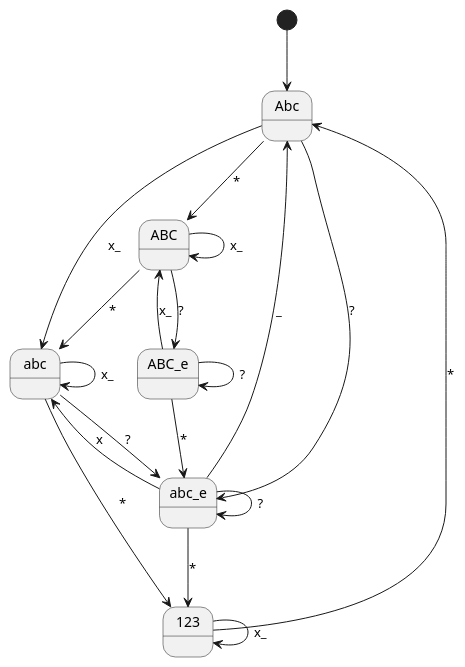
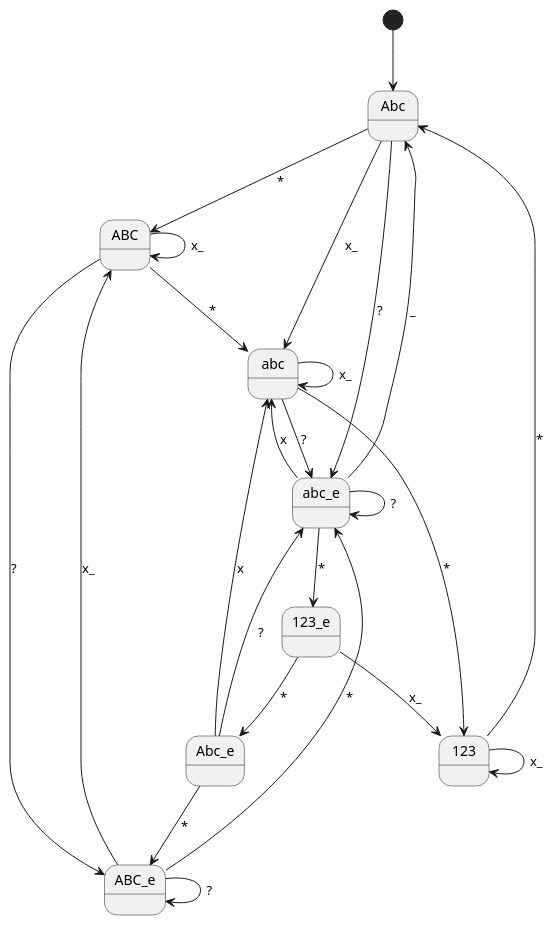
The diagram in lib/logic/tools/crypto_and_encodings/vanity/samsung_e1120.puml (S-Man42/GCWizard), drawn with PlantUML before and after one commit. The commit also changed 5 other files, not shown here.

```diff
--- a/lib/logic/tools/crypto_and_encodings/vanity/samsung_e1120.puml
+++ b/lib/logic/tools/crypto_and_encodings/vanity/samsung_e1120.puml
@@ -1,29 +1,37 @@
 @startuml
 'https://plantuml.com/state-diagram
 [*] --> Abc
 
 Abc --> ABC: *
 Abc --> abc_e: ?
 Abc --> abc: x_
 
 ABC --> ABC_e: ?
 ABC --> abc: *
 ABC --> ABC: x_
 
 abc --> abc: x_
 abc --> abc_e: ?
 abc --> 123: *
 
 '? not possible
 123 --> 123: x_
 123 --> Abc: *
 
 abc_e --> Abc: _
 abc_e --> abc: x
 abc_e --> abc_e: ?
-abc_e --> 123: *
+abc_e --> 123_e: *
+
+'? not possible
+123_e --> Abc_e: *
+123_e --> 123: x_
+
+Abc_e --> ABC_e: *
+Abc_e --> abc: x
+Abc_e --> abc_e: ?
 
 ABC_e --> ABC: x_
 ABC_e --> abc_e: *
 ABC_e --> ABC_e: ?
 @enduml
```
========
Give every entry again word for word; no images belong in the copy.

- TASK SOLUTION
The diagram in lib/logic/tools/crypto_and_encodings/vanity/samsung_e1120.puml (S-Man42/GCWizard), drawn with PlantUML before and after one commit. The commit also changed 5 other files, not shown here.

```diff
--- a/lib/logic/tools/crypto_and_encodings/vanity/samsung_e1120.puml
+++ b/lib/logic/tools/crypto_and_encodings/vanity/samsung_e1120.puml
@@ -1,29 +1,37 @@
 @startuml
 'https://plantuml.com/state-diagram
 [*] --> Abc
 
 Abc --> ABC: *
 Abc --> abc_e: ?
 Abc --> abc: x_
 
 ABC --> ABC_e: ?
 ABC --> abc: *
 ABC --> ABC: x_
 
 abc --> abc: x_
 abc --> abc_e: ?
 abc --> 123: *
 
 '? not possible
 123 --> 123: x_
 123 --> Abc: *
 
 abc_e --> Abc: _
 abc_e --> abc: x
 abc_e --> abc_e: ?
-abc_e --> 123: *
+abc_e --> 123_e: *
+
+'? not possible
+123_e --> Abc_e: *
+123_e --> 123: x_
+
+Abc_e --> ABC_e: *
+Abc_e --> abc: x
+Abc_e --> abc_e: ?
 
 ABC_e --> ABC: x_
 ABC_e --> abc_e: *
 ABC_e --> ABC_e: ?
 @enduml
```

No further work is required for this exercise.